Perú Negro’s ascent came at a time when a new revolutionary military government sought to gain popular support through the promotion of indigenous Peruvian folklore, writes Heidi Feldman in her forthcoming book, Black Rhythms of Peru: Staging Cultural Memory Through Music and Dance (Wesleyan University Press, 2005). “The collapse of the military revolution and its cultural policy in 1980,” continues Feldman, “compounded by evening blackouts and bombings during the Maoist guerrilla army Sendero Luminoso’s crusade of terror—put an end to much of Perú Negro’s local theatrical work in the 1980s. The company stopped performing in theaters and returned to its origins, entertaining tourists in restaurants and peñas (nightclubs).”
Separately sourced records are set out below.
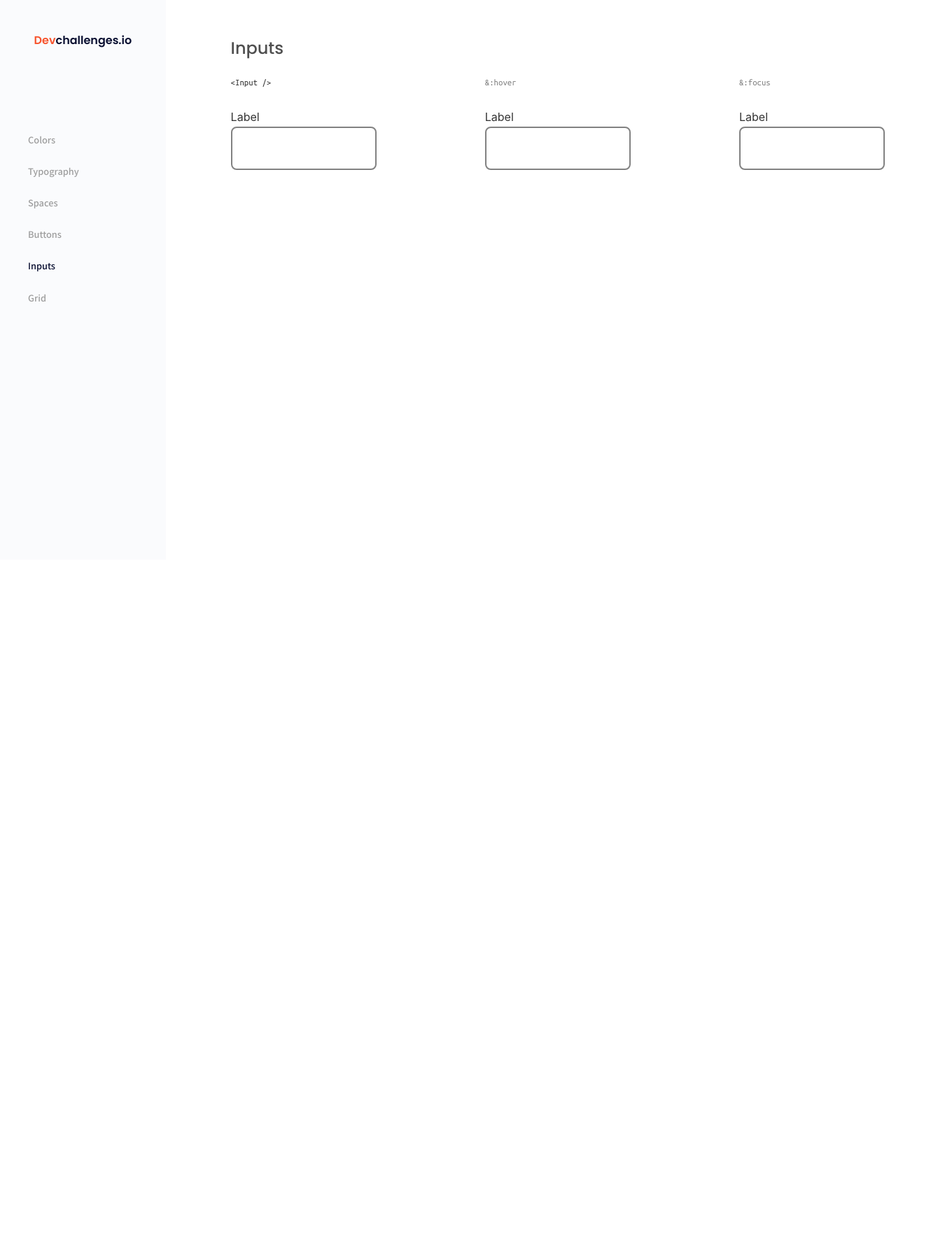
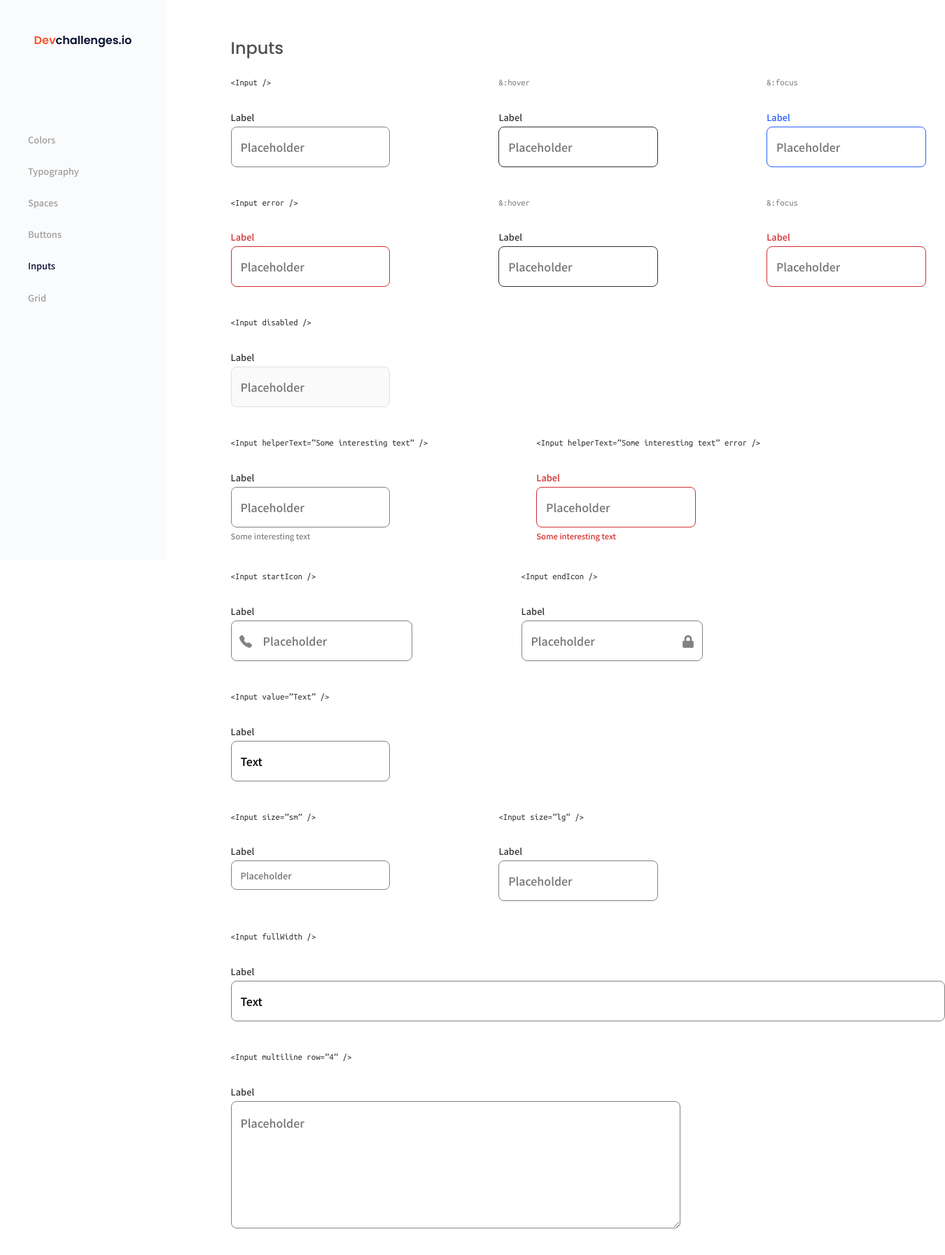
Before and after one commit to farzigalib/farzigalib.github.io, a React (Create React App) app in the folder Frontend Developer --devchallenges/components/: page /inputs in a window 1280 px wide. Shown: the top 1794 px of the page at 70% size, 1350 px wide, since content can reach past the window. Before the commit the page ends 800 px from the top, so only its background shows below. Built offline with nearby package versions, Linux system fonts and the light colour scheme.

Commit message:
Task 2 Done

```diff
--- a/Frontend Developer --devchallenges/components/src/App.css
+++ b/Frontend Developer --devchallenges/components/src/App.css
@@ -18,6 +18,8 @@
   --c-10: #828282;
   --c-11: #3d5afe;
   --c-12: rgba(41, 98, 255, 0.2);
+  --c-13: #2962ff;
+  --c-14: #d32f2f;
 }
 
 body::-webkit-scrollbar {
@@ -218,3 +220,55 @@ header {
   background-color: var(--c-1);
   color: var(--c-0);
 }
+
+.input-label {
+  font-family: var(--ff-2);
+  font-size: 0.8rem;
+}
+
+.input-field {
+  border: 1px solid var(--c-10);
+  padding: 0 0.8rem;
+  outline: none;
+  font-family: var(--ff-2);
+}
+
+.input-field:hover {
+  border: 1px solid var(--c-6);
+}
+
+.input-field:focus {
+  border: 1px solid var(--c-13);
+}
+
+.input-field:disabled {
+  border: 1px solid var(--c-7);
+}
+
+.input-field-hover {
+  border: 1px solid var(--c-6);
+  padding: 0 0.8rem;
+  outline: none;
+  font-family: var(--ff-2);
+}
+
+.input-field-focused {
+  border: 1px solid var(--c-13);
+  padding: 0 0.8rem;
+  outline: none;
+  font-family: var(--ff-2);
+}
+
+.input-with-error {
+  border: 1px solid var(--c-14);
+  padding: 0 0.8rem;
+  outline: none;
+  font-family: var(--ff-2);
+}
+
+.hepler-text {
+  color: var(--c-10);
+  font-family: var(--ff-2);
+  font-size: 0.7rem;
+  margin-top: 4px;
+}
--- a/Frontend Developer --devchallenges/components/src/components/CustomInput.js
+++ b/Frontend Developer --devchallenges/components/src/components/CustomInput.js
@@ -10,25 +10,36 @@ const CustomInput = ({
   placeholder,
   size = "lg",
   fullWidth = false,
+  error = false,
+  disabled = false,
+  isHelperText = false,
+  helperText,
+  value,
+  startIcon = false,
+  endIcon = false,
+  iconElement,
+  multiline = false,
+  rows = 4,
+  cols = 40,
   require,
 }) => {
-  const [isHovering, setIsHovering] = useState(false);
   const [isFocusing, setIsFocusing] = useState(false);
-
-  const handleMouseEnter = () => {
-    setIsHovering(true);
-  };
-
-  const handleMouseLeave = () => {
-    setIsHovering(false);
-  };
 
   const handleFocus = () => {
     setIsFocusing(true);
   };
 
+  const handleBlur = () => {
+    setIsFocusing(false);
+  };
+
   return (
-    <div style={{ marginLeft: marginLeft ? "9.7rem" : "0" }}>
+    <div
+      style={{
+        marginLeft: marginLeft ? "9.7rem" : "0",
+        width: fullWidth && "100%",
+      }}
+    >
       <div
         className={
           isHover || isFocus ? "button-heading-hover" : "button-heading"
@@ -39,37 +50,102 @@ const CustomInput = ({
       <div>
         <label
           id={`${type}-label`}
+          className="input-label"
           style={{
-            color: isHovering ? "#333333" : isFocusing ? "#2962FF" : "#333333",
+            color: error
+              ? "#D32F2F"
+              : isHover
+              ? "#333333"
+              : isFocus
+              ? "#2962FF"
+              : isFocusing
+              ? "#2962FF"
+              : "#333333",
           }}
         >
           {label}
         </label>
         <br />
+        {!multiline ? (
+          <div style={{ position: "relative" }}>
+            {(startIcon || endIcon) && iconElement}
             <input
-          onMouseEnter={handleMouseEnter}
-          onMouseLeave={handleMouseLeave}
-          onInput={handleFocus}
+              onFocus={handleFocus}
+              onBlur={handleBlur}
               type={type}
               id={type}
               placeholder={placeholder}
+              defaultValue={value}
               required={require}
               onChange={(e) => console.log(e.target.value)}
+              className={
+                error
+                  ? "input-with-error"
+                  : isHover
+                  ? "input-field-hover"
+                  : isFocus
+                  ? "input-field-focused"
+                  : `input-field`
+              }
               style={{
                 borderRadius: 8,
-            border: "1px solid #000",
                 width: fullWidth ? "100%" : 200,
                 height: size === "sm" ? 40 : size === "lg" && 56,
                 marginTop: 4,
-            borderColor: isHovering
-              ? "#333333"
-              : isFocusing
-              ? "#2962FF"
-              : "#828282",
-            borderWidth: 2,
-            borderStyle: "solid",
+                fontSize: size === "sm" ? "0.8rem" : size === "lg" && "1rem",
+                fontWeight: "500",
+                paddingLeft: startIcon && 45,
+                paddingRight: endIcon && 45,
               }}
+              disabled={disabled}
             />
+          </div>
+        ) : (
+          <div style={{ position: "relative" }}>
+            {(startIcon || endIcon) && iconElement}
+            <textarea
+              onFocus={handleFocus}
+              onBlur={handleBlur}
+              type={type}
+              id={type}
+              placeholder={placeholder}
+              defaultValue={value}
+              required={require}
+              onChange={(e) => console.log(e.target.value)}
+              className={
+                error
+                  ? "input-with-error"
+                  : isHover
+                  ? "input-field-hover"
+                  : isFocus
+                  ? "input-field-focused"
+                  : `input-field`
+              }
+              style={{
+                borderRadius: 8,
+                width: fullWidth && "100%",
+                marginTop: 4,
+                fontSize: size === "sm" ? "0.8rem" : size === "lg" && "1rem",
+                fontWeight: "500",
+                paddingLeft: startIcon && 45,
+                paddingRight: endIcon && 45,
+                paddingTop: 18,
+                paddingBottom: 18,
+              }}
+              disabled={disabled}
+              rows={rows}
+              cols={cols}
+            />
+          </div>
+        )}
+        {isHelperText && (
+          <div
+            className="hepler-text"
+            style={{ color: error ? "#D32F2F" : "#828282" }}
+          >
+            {helperText}
+          </div>
+        )}
       </div>
     </div>
   );
--- a/Frontend Developer --devchallenges/components/src/screens/Input.js
+++ b/Frontend Developer --devchallenges/components/src/screens/Input.js
@@ -1,5 +1,7 @@
 import React from "react";
 import CustomInput from "../components/CustomInput";
+import { BsFillTelephoneFill } from "react-icons/bs";
+import { FaLock } from "react-icons/fa";
 
 const Input = () => {
   return (
@@ -7,9 +9,139 @@ const Input = () => {
       <header>Inputs</header>
       <div className="content-section">
         <div className="block">
-          <CustomInput marginLeft={false} btnHeading={"<Input />"} />
-          <CustomInput isHover={true} btnHeading={"&:hover"} />
-          <CustomInput isFocus={true} btnHeading={"&:focus"} />
+          <CustomInput
+            marginLeft={false}
+            btnHeading={"<Input />"}
+            placeholder="Placeholder"
+          />
+          <CustomInput
+            isHover={true}
+            btnHeading={"&:hover"}
+            placeholder="Placeholder"
+          />
+          <CustomInput
+            isFocus={true}
+            btnHeading={"&:focus"}
+            placeholder="Placeholder"
+          />
+        </div>
+        <div className="block">
+          <CustomInput
+            marginLeft={false}
+            btnHeading={"<Input error />"}
+            placeholder="Placeholder"
+            error={true}
+          />
+          <CustomInput
+            isHover={true}
+            btnHeading={"&:hover"}
+            placeholder="Placeholder"
+          />
+          <CustomInput
+            isFocus={true}
+            btnHeading={"&:focus"}
+            placeholder="Placeholder"
+            error={true}
+          />
+        </div>
+        <div className="block">
+          <CustomInput
+            marginLeft={false}
+            btnHeading={"<Input disabled />"}
+            placeholder="Placeholder"
+            disabled={true}
+          />
+        </div>
+        <div className="block">
+          <CustomInput
+            marginLeft={false}
+            btnHeading={"<Input helperText=”Some interesting text” />"}
+            placeholder="Placeholder"
+            isHelperText={true}
+            helperText="Some interesting text"
+          />
+          <CustomInput
+            btnHeading={"<Input helperText=”Some interesting text” error />"}
+            placeholder="Placeholder"
+            error={true}
+            isHelperText={true}
+            helperText="Some interesting text"
+          />
+        </div>
+        <div className="block">
+          <CustomInput
+            marginLeft={false}
+            btnHeading={"<Input startIcon />"}
+            placeholder="Placeholder"
+            startIcon={true}
+            iconElement={
+              <BsFillTelephoneFill
+                style={{
+                  position: "absolute",
+                  top: "40%",
+                  left: 12,
+                }}
+                fontSize={18}
+                color="#828282"
+              />
+            }
+          />
+          <CustomInput
+            btnHeading={"<Input endIcon />"}
+            placeholder="Placeholder"
+            endIcon={true}
+            iconElement={
+              <FaLock
+                style={{
+                  position: "absolute",
+                  top: "40%",
+                  right: 12,
+                }}
+                fontSize={18}
+                color="#828282"
+              />
+            }
+          />
+        </div>
+        <div className="block">
+          <CustomInput
+            marginLeft={false}
+            btnHeading={"<Input value=”Text” />"}
+            placeholder="Placeholder"
+            value="Text"
+          />
+        </div>
+        <div className="block">
+          <CustomInput
+            marginLeft={false}
+            btnHeading={"<Input size=”sm” />"}
+            placeholder="Placeholder"
+            size="sm"
+          />
+          <CustomInput
+            btnHeading={"<Input size=”lg” />"}
+            placeholder="Placeholder"
+            size="lg"
+          />
+        </div>
+        <div className="block">
+          <CustomInput
+            marginLeft={false}
+            btnHeading={"<Input fullWidth />"}
+            placeholder="Placeholder"
+            fullWidth={true}
+            value="Text"
+          />
+        </div>
+        <div className="block">
+          <CustomInput
+            marginLeft={false}
+            btnHeading={"<Input multiline row=”4” />"}
+            placeholder="Placeholder"
+            rows={6}
+            cols={60}
+            multiline={true}
+          />
         </div>
       </div>
     </main>
```
Lines whose indentation alone changed are shown as unchanged.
When Ronaldo Campos died in 2001, his son Rony took over Perú Negro’s direction. Under the younger Campos, the group is experiencing a revival. The latest repertoire features such innovations as the presence of a flute, now becoming integral to Black Peruvian music, and Cuban drums made Peruvian, such as the wooden batajón which is a cross between a cajón and a batá (double-headed Afro-Cuban drum). The group reinterprets standards and composes new songs. They also feature some dances they had stopped presenting due to the economic crisis of the ’80s & ’90s; like Son de Los Diablos, which requires intricate and costly costumes.
The diverse elements in Perú Negro’s repertoire reflect a complex history of Blacks in Peru. Villancico Negro compiles Christmas chants from the mostly Black districts of El Carmen and Chincha. The violin chords reflect a lamento Andino or Andean lament; a melancholic tuning that may “sound wrong” to those unfamiliar with the tradition. The dance Toro Mata mocks the minuets and waltzes that slaves observed while serving the parties of slave masters who danced pompously dressed in colonial ruffles. The stiff, almost military alignment of the dance imitates the opening of the minuet, but the dancers mock the rigidity and absence of natural grace required for this dance. They accentuate this difference in style with explosions of rhythm, corporal dexterity, and in subtle elegance. Cesar Calvo’s solemn poem De España embodies the paradoxical influence of the colonizers who brought both slavery and Christianity: “from Spain Christ arrived, but so did the master, and just like the master did with Christ, he took Blacks and crucified them…” While the paradox created tragedy, the hybrid of influences of Perú Negro has created music rich with profound rhythm, passion, and history.